'''
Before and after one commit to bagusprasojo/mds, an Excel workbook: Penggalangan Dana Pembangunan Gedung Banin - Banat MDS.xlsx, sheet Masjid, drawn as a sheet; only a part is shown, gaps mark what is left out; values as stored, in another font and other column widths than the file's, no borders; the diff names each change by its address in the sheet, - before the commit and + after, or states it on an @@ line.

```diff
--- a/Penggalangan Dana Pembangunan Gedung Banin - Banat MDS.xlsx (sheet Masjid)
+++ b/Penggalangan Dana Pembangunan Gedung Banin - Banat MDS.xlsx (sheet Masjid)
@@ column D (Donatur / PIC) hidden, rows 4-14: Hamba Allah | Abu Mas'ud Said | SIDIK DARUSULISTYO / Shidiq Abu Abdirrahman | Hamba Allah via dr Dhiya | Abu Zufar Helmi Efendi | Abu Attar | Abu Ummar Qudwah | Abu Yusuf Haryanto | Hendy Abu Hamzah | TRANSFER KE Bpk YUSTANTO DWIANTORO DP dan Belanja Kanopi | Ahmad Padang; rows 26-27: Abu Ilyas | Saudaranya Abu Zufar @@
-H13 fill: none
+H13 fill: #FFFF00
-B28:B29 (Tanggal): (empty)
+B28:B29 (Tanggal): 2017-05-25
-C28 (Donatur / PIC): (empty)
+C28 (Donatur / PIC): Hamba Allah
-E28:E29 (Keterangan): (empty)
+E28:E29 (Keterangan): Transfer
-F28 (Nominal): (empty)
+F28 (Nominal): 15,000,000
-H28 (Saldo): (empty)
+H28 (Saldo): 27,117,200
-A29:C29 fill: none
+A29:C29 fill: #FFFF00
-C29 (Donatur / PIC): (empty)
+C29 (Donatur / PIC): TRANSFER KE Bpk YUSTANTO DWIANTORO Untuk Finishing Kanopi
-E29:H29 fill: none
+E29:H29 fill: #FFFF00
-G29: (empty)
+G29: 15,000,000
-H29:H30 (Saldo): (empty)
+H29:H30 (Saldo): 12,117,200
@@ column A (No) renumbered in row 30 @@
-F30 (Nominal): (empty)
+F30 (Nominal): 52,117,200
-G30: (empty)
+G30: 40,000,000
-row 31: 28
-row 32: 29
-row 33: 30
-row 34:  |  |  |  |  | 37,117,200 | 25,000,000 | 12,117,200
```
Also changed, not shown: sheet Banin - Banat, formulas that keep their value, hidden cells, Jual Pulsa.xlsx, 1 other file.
'''
_Problem description_: Extract every line above exactly as it stands.

_Written reply_:
Before and after one commit to bagusprasojo/mds, an Excel workbook: Penggalangan Dana Pembangunan Gedung Banin - Banat MDS.xlsx, sheet Masjid, drawn as a sheet; only a part is shown, gaps mark what is left out; values as stored, in another font and other column widths than the file's, no borders; the diff names each change by its address in the sheet, - before the commit and + after, or states it on an @@ line.

```diff
--- a/Penggalangan Dana Pembangunan Gedung Banin - Banat MDS.xlsx (sheet Masjid)
+++ b/Penggalangan Dana Pembangunan Gedung Banin - Banat MDS.xlsx (sheet Masjid)
@@ column D (Donatur / PIC) hidden, rows 4-14: Hamba Allah | Abu Mas'ud Said | SIDIK DARUSULISTYO / Shidiq Abu Abdirrahman | Hamba Allah via dr Dhiya | Abu Zufar Helmi Efendi | Abu Attar | Abu Ummar Qudwah | Abu Yusuf Haryanto | Hendy Abu Hamzah | TRANSFER KE Bpk YUSTANTO DWIANTORO DP dan Belanja Kanopi | Ahmad Padang; rows 26-27: Abu Ilyas | Saudaranya Abu Zufar @@
-H13 fill: none
+H13 fill: #FFFF00
-B28:B29 (Tanggal): (empty)
+B28:B29 (Tanggal): 2017-05-25
-C28 (Donatur / PIC): (empty)
+C28 (Donatur / PIC): Hamba Allah
-E28:E29 (Keterangan): (empty)
+E28:E29 (Keterangan): Transfer
-F28 (Nominal): (empty)
+F28 (Nominal): 15,000,000
-H28 (Saldo): (empty)
+H28 (Saldo): 27,117,200
-A29:C29 fill: none
+A29:C29 fill: #FFFF00
-C29 (Donatur / PIC): (empty)
+C29 (Donatur / PIC): TRANSFER KE Bpk YUSTANTO DWIANTORO Untuk Finishing Kanopi
-E29:H29 fill: none
+E29:H29 fill: #FFFF00
-G29: (empty)
+G29: 15,000,000
-H29:H30 (Saldo): (empty)
+H29:H30 (Saldo): 12,117,200
@@ column A (No) renumbered in row 30 @@
-F30 (Nominal): (empty)
+F30 (Nominal): 52,117,200
-G30: (empty)
+G30: 40,000,000
-row 31: 28
-row 32: 29
-row 33: 30
-row 34:  |  |  |  |  | 37,117,200 | 25,000,000 | 12,117,200
```
Also changed, not shown: sheet Banin - Banat, formulas that keep their value, hidden cells, Jual Pulsa.xlsx, 1 other file.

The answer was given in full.